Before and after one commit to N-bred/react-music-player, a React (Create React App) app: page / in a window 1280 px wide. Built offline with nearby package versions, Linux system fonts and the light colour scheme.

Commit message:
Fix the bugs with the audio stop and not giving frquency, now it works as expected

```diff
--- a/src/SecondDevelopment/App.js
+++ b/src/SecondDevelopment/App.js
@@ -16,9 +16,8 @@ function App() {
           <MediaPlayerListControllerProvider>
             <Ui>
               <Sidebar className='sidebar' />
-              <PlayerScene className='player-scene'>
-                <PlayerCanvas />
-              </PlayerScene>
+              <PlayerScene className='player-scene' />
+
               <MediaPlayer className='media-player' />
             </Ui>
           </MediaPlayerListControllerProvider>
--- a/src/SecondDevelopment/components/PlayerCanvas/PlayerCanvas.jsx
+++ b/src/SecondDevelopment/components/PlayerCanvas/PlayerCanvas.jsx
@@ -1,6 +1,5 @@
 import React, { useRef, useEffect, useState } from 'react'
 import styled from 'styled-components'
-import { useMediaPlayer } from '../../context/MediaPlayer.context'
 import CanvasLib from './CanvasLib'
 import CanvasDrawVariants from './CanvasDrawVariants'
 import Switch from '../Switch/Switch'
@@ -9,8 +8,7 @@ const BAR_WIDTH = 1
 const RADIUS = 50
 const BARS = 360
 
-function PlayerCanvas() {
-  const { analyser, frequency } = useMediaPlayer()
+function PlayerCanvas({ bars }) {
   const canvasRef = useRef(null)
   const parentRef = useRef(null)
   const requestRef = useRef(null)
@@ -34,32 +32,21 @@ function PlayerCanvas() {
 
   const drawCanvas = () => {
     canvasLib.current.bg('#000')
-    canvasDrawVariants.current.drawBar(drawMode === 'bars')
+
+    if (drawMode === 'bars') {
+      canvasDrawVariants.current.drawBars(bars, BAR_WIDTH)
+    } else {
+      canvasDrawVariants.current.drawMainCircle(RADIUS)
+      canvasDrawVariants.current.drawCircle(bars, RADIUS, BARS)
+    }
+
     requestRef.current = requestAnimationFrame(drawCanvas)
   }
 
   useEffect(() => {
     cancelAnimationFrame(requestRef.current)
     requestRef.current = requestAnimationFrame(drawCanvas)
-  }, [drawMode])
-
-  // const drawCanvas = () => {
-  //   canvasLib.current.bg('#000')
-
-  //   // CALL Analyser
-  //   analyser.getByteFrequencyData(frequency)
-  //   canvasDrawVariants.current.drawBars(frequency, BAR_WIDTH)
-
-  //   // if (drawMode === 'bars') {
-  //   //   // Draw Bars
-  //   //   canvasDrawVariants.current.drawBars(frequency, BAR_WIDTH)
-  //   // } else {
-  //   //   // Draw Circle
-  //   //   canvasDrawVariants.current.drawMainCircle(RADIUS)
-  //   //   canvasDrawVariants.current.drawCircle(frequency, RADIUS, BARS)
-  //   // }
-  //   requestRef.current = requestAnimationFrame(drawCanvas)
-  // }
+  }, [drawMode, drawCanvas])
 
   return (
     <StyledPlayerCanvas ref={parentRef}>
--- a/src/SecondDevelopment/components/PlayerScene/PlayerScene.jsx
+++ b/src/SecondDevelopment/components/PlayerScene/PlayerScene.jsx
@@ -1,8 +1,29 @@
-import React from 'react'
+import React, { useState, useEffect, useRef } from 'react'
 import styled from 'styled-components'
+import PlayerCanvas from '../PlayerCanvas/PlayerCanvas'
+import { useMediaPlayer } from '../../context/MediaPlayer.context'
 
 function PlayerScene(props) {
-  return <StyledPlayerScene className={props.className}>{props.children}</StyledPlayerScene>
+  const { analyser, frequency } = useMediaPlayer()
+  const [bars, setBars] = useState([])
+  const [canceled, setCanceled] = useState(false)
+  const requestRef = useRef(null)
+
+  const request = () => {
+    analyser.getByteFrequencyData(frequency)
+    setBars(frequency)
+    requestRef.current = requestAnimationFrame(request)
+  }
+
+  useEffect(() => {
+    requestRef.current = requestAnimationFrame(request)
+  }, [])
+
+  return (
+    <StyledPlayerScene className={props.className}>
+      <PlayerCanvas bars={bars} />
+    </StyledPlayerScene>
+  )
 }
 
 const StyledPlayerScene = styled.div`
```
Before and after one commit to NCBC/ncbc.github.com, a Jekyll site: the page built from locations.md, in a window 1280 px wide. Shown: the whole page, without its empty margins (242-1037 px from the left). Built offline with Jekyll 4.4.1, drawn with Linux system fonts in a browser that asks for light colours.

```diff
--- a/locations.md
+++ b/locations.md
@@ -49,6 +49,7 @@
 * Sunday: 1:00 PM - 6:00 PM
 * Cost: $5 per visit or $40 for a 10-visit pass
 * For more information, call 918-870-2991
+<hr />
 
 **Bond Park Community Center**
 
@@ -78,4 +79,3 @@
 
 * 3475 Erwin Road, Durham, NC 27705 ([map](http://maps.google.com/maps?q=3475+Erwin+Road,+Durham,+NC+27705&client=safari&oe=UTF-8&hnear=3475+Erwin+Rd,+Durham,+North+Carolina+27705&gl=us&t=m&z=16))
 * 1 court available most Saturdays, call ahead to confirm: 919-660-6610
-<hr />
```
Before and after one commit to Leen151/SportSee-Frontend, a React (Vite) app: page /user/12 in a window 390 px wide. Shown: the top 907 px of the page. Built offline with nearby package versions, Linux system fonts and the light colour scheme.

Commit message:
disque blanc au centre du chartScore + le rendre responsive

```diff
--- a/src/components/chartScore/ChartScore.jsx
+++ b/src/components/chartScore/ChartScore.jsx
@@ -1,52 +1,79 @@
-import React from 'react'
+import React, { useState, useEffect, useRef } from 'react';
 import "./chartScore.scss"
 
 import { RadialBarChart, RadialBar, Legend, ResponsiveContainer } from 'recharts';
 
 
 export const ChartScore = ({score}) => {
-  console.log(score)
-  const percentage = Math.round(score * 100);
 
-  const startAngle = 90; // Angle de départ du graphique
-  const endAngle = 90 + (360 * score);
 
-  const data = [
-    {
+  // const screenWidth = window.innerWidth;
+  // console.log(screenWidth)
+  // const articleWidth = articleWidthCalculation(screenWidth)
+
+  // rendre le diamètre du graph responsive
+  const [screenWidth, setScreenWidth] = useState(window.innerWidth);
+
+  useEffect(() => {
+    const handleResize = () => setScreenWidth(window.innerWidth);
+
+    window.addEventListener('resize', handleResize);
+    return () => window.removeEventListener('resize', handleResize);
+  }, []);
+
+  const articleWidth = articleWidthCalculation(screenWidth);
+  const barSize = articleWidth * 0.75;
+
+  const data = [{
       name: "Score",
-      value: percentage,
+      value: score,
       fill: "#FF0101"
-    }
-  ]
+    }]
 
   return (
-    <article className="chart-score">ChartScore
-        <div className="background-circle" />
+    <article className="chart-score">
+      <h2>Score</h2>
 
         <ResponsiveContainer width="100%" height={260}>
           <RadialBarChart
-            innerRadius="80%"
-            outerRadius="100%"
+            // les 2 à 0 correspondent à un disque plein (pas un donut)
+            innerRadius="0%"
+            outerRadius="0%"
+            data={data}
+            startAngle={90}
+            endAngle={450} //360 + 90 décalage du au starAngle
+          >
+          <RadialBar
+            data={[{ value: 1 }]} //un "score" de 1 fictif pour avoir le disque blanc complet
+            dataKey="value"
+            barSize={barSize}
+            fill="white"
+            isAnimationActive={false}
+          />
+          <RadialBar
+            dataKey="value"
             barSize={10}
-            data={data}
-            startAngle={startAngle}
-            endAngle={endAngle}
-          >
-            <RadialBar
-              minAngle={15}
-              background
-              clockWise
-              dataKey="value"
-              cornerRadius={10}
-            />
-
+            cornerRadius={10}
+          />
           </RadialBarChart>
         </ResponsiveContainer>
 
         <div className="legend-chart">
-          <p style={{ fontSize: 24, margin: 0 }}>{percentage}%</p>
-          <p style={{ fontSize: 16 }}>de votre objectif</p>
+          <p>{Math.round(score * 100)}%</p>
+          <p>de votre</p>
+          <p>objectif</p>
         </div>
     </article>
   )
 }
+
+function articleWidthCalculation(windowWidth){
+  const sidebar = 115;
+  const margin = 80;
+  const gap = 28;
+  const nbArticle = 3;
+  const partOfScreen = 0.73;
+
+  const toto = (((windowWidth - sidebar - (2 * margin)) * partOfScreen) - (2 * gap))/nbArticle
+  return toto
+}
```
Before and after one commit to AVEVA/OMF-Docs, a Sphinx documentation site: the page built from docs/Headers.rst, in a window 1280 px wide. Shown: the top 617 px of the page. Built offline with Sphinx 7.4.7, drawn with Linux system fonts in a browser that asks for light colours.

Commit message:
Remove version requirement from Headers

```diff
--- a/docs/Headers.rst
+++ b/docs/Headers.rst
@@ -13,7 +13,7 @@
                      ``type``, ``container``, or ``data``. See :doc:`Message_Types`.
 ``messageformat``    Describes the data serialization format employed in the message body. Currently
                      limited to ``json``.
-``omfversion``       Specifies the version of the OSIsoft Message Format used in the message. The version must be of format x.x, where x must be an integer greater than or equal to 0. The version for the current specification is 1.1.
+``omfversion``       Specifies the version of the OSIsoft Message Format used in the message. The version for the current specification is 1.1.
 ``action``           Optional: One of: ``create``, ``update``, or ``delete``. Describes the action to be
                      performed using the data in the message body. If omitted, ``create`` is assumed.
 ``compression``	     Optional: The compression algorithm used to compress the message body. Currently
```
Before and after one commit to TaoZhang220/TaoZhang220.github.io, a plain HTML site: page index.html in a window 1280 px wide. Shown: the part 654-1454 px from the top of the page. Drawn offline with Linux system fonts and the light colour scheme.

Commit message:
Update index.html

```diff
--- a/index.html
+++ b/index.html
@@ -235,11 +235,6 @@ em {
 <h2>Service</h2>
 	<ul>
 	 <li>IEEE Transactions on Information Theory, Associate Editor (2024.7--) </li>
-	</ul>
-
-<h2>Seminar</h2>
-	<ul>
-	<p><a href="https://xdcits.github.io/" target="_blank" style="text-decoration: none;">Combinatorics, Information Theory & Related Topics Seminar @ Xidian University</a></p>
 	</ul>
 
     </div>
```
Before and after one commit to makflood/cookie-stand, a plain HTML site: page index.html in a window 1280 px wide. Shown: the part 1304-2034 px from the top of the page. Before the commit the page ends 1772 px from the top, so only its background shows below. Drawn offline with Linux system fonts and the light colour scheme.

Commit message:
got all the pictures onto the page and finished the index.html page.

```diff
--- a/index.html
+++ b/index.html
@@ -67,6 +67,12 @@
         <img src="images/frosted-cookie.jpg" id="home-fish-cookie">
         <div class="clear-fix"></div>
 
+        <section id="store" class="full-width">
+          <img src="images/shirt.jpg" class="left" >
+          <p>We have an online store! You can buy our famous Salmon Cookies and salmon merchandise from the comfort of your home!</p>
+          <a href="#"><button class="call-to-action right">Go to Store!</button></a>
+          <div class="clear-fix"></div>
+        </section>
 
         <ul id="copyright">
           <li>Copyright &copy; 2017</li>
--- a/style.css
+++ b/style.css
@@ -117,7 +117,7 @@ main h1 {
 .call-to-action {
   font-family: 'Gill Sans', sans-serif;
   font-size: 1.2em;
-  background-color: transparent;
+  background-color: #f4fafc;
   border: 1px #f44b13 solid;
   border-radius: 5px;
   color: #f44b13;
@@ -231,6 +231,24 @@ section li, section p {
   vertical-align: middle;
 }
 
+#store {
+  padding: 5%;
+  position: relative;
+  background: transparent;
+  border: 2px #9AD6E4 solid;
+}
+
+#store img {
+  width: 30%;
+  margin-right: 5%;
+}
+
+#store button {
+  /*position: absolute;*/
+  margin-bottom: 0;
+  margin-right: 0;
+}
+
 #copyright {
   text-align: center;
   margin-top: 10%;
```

(Exercise details) The answer must consist of every line from the entries above that contains the string "React".

(Written answer)
Before and after one commit to N-bred/react-music-player, a React (Create React App) app: page / in a window 1280 px wide. Built offline with nearby package versions, Linux system fonts and the light colour scheme.
 import React, { useRef, useEffect, useState } from 'react'
-import React from 'react'
+import React, { useState, useEffect, useRef } from 'react'
Before and after one commit to Leen151/SportSee-Frontend, a React (Vite) app: page /user/12 in a window 390 px wide. Shown: the top 907 px of the page. Built offline with nearby package versions, Linux system fonts and the light colour scheme.
-import React from 'react'
+import React, { useState, useEffect, useRef } from 'react';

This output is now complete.